o It’s Fun! — For sports fanatics, nothing can provide as many enjoyable experiences over one’s lifetime as sports. Just open your sports page on any given day of the week. Upsets are the fuel that drives March Madness. Here’s one man’s shot at some of the reasons sport grabs a hold of us and doesn’t let go:
o Lifetime Bonds — Sports often play a big role in nurturing family relationships, whether it’s husband and wife, parent and child, or grandparent and grandchild. Mencken once said, “I hate all sports as rabidly as a person who likes sports hates common sense.” Indeed, for the non-believer, the energy sports fanatics spend on “games” is baffling. What distinguishes simple recreation or physical activity from sports is “agon,” a Greek word meaning contest or struggle.
The holiday season seems like a good time to talk about what’s right with sports.

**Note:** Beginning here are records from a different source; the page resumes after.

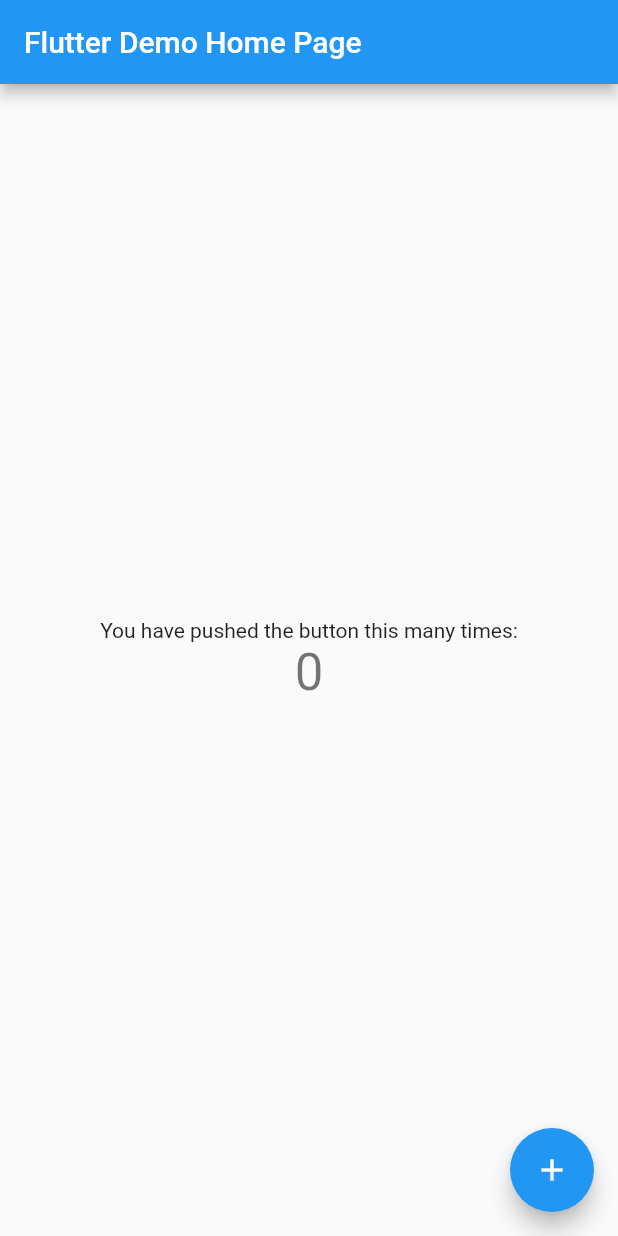
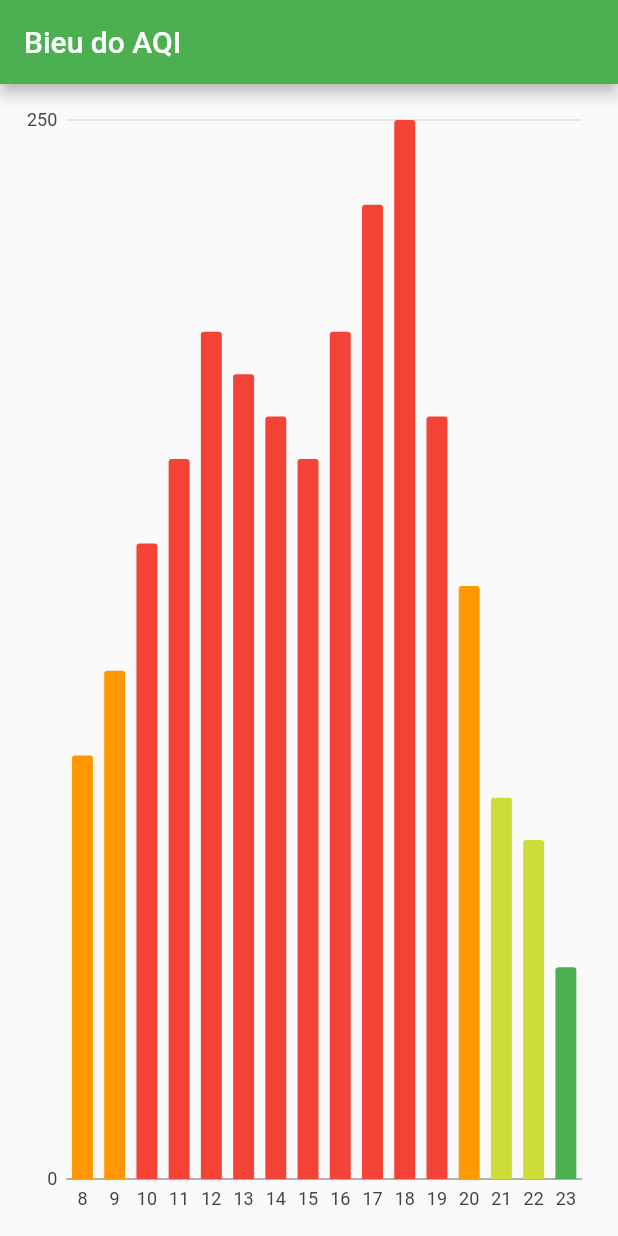
Before and after one commit to dath7/ChartAirsense, a Flutter app: the screen it shows after launch, on a phone screen of 412 x 824 dp. Run offline on Flutter 3.47's test engine with Material 2 defaults, Android fonts, the phone set to English and light mode, and no system bars; our stand-ins replace charts_flutter.

Commit message:
first commit

```diff
--- /dev/null
+++ b/lib/bar_chart.dart
@@ -0,0 +1,9 @@
+import 'package:charts_flutter/flutter.dart' as charts;
+
+class AQIChart {
+  int value;
+  String time;
+  final charts.Color color;
+
+  AQIChart({required this.value, required this.time, required this.color});
+}
--- /dev/null
+++ b/lib/homePage.dart
@@ -0,0 +1,114 @@
+import 'package:flutter/material.dart';
+import 'package:charts_flutter/flutter.dart' as charts;
+import 'package:impoor/bar_chart.dart';
+
+class HomePage extends StatelessWidget {
+  HomePage({super.key});
+  // create data
+  final List<AQIChart> data = [
+    AQIChart(
+      value: 100,
+      time: '8',
+      color: charts.ColorUtil.fromDartColor(Colors.orange),
+    ),
+    AQIChart(
+      value: 120,
+      time: '9',
+      color: charts.ColorUtil.fromDartColor(Colors.orange),
+    ),
+    AQIChart(
+      value: 150,
+      time: '10',
+      color: charts.ColorUtil.fromDartColor(Colors.red),
+    ),
+    AQIChart(
+      value: 170,
+      time: '11',
+      color: charts.ColorUtil.fromDartColor(Colors.red),
+    ),
+    AQIChart(
+      value: 200,
+      time: '12',
+      color: charts.ColorUtil.fromDartColor(Colors.red),
+    ),
+    AQIChart(
+      value: 190,
+      time: '13',
+      color: charts.ColorUtil.fromDartColor(Colors.red),
+    ),
+    AQIChart(
+      value: 180,
+      time: '14',
+      color: charts.ColorUtil.fromDartColor(Colors.red),
+    ),
+    AQIChart(
+      value: 170,
+      time: '15',
+      color: charts.ColorUtil.fromDartColor(Colors.red),
+    ),
+    AQIChart(
+      value: 200,
+      time: '16',
+      color: charts.ColorUtil.fromDartColor(Colors.red),
+    ),
+    AQIChart(
+      value: 230,
+      time: '17',
+      color: charts.ColorUtil.fromDartColor(Colors.red),
+    ),
+    AQIChart(
+      value: 250,
+      time: '18',
+      color: charts.ColorUtil.fromDartColor(Colors.red),
+    ),
+    AQIChart(
+      value: 180,
+      time: '19',
+      color: charts.ColorUtil.fromDartColor(Colors.red),
+    ),
+    AQIChart(
+      value: 140,
+      time: '20',
+      color: charts.ColorUtil.fromDartColor(Colors.orange),
+    ),
+    AQIChart(
+      value: 90,
+      time: '21',
+      color: charts.ColorUtil.fromDartColor(Colors.lime),
+    ),
+    AQIChart(
+      value: 80,
+      time: '22',
+      color: charts.ColorUtil.fromDartColor(Colors.lime),
+    ),
+    AQIChart(
+      value: 50,
+      time: '23',
+      color: charts.ColorUtil.fromDartColor(Colors.green),
+    ),
+  ];
+
+  @override
+  Widget build(BuildContext context) {
+    // create series
+    List<charts.Series<AQIChart, String>> series = [
+      charts.Series(
+        id: "AQI",
+        data: data,
+        domainFn: (AQIChart series, _) => series.time,
+        measureFn: (AQIChart series, _) => series.value,
+        colorFn: (AQIChart series, _) => series.color,
+      )
+    ];
+    return Scaffold(
+      appBar: AppBar(
+        backgroundColor: Colors.green,
+        title: const Text('Bieu do AQI'),
+      ),
+      body: Container(
+        padding: const EdgeInsets.all(10),
+        child: charts.BarChart(series, animate: true),
+      ),
+    );
+  }
+}
--- a/lib/main.dart
+++ b/lib/main.dart
@@ -1,4 +1,5 @@
 import 'package:flutter/material.dart';
+import 'package:impoor/homePage.dart';
 
 void main() {
   runApp(const MyApp());
@@ -11,105 +12,8 @@
   @override
   Widget build(BuildContext context) {
     return MaterialApp(
-      title: 'Flutter Demo',
-      theme: ThemeData(
-        // This is the theme of your application.
-        //
-        // Try running your application with "flutter run". You'll see the
-        // application has a blue toolbar. Then, without quitting the app, try
-        // changing the primarySwatch below to Colors.green and then invoke
-        // "hot reload" (press "r" in the console where you ran "flutter run",
-        // or simply save your changes to "hot reload" in a Flutter IDE).
-        // Notice that the counter didn't reset back to zero; the application
-        // is not restarted.
-        primarySwatch: Colors.blue,
-      ),
-      home: const MyHomePage(title: 'Flutter Demo Home Page'),
+      debugShowCheckedModeBanner: false,
+      home: HomePage(),
     );
   }
 }
-
-class MyHomePage extends StatefulWidget {
-  const MyHomePage({super.key, required this.title});
-
-  // This widget is the home page of your application. It is stateful, meaning
-  // that it has a State object (defined below) that contains fields that affect
-  // how it looks.
-
-  // This class is the configuration for the state. It holds the values (in this
-  // case the title) provided by the parent (in this case the App widget) and
-  // used by the build method of the State. Fields in a Widget subclass are
-  // always marked "final".
-
-  final String title;
-
-  @override
-  State<MyHomePage> createState() => _MyHomePageState();
-}
-
-class _MyHomePageState extends State<MyHomePage> {
-  int _counter = 0;
-
-  void _incrementCounter() {
-    setState(() {
-      // This call to setState tells the Flutter framework that something has
-      // changed in this State, which causes it to rerun the build method below
-      // so that the display can reflect the updated values. If we changed
-      // _counter without calling setState(), then the build method would not be
-      // called again, and so nothing would appear to happen.
-      _counter++;
-    });
-  }
-
-  @override
-  Widget build(BuildContext context) {
-    // This method is rerun every time setState is called, for instance as done
-    // by the _incrementCounter method above.
-    //
-    // The Flutter framework has been optimized to make rerunning build methods
-    // fast, so that you can just rebuild anything that needs updating rather
-    // than having to individually change instances of widgets.
-    return Scaffold(
-      appBar: AppBar(
-        // Here we take the value from the MyHomePage object that was created by
-        // the App.build method, and use it to set our appbar title.
-        title: Text(widget.title),
-      ),
-      body: Center(
-        // Center is a layout widget. It takes a single child and positions it
-        // in the middle of the parent.
-        child: Column(
-          // Column is also a layout widget. It takes a list of children and
-          // arranges them vertically. By default, it sizes itself to fit its
-          // children horizontally, and tries to be as tall as its parent.
-          //
-          // Invoke "debug painting" (press "p" in the console, choose the
-          // "Toggle Debug Paint" action from the Flutter Inspector in Android
-          // Studio, or the "Toggle Debug Paint" command in Visual Studio Code)
-          // to see the wireframe for each widget.
-          //
-          // Column has various properties to control how it sizes itself and
-          // how it positions its children. Here we use mainAxisAlignment to
-          // center the children vertically; the main axis here is the vertical
-          // axis because Columns are vertical (the cross axis would be
-          // horizontal).
-          mainAxisAlignment: MainAxisAlignment.center,
-          children: <Widget>[
-            const Text(
-              'You have pushed the button this many times:',
-            ),
-            Text(
-              '$_counter',
-              style: Theme.of(context).textTheme.headline4,
-            ),
-          ],
-        ),
-      ),
-      floatingActionButton: FloatingActionButton(
-        onPressed: _incrementCounter,
-        tooltip: 'Increment',
-        child: const Icon(Icons.add),
-      ), // This trailing comma makes auto-formatting nicer for build methods.
-    );
-  }
-}
--- a/pubspec.yaml
+++ b/pubspec.yaml
@@ -36,7 +36,7 @@
   # The following adds the Cupertino Icons font to your application.
   # Use with the CupertinoIcons class for iOS style icons.
   cupertino_icons: ^1.0.2
-
+  charts_flutter: ^0.12.0
 dev_dependencies:
   flutter_test:
     sdk: flutter
```
Also changed, not shown: pubspec.lock.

Most of us have run into the person that exudes class on the street, and even in the locker room, but on the field or court turns into a total jerk, cheat or poor sport.
In the midst of the holiday season, and as the year comes to an end, let’s take a moment and reflect on why sport continues to tug at our souls despite all the ego-based junk that too often gets in the way.
o Close to a True Meritocracy — On the fields of athletic endeavor, the desire to win supersedes the penchant to discriminate.
o Closer Communities — Nothing builds solidarity in a community like sports.
o A Great Test — Sports give us a chance to test ourselves against others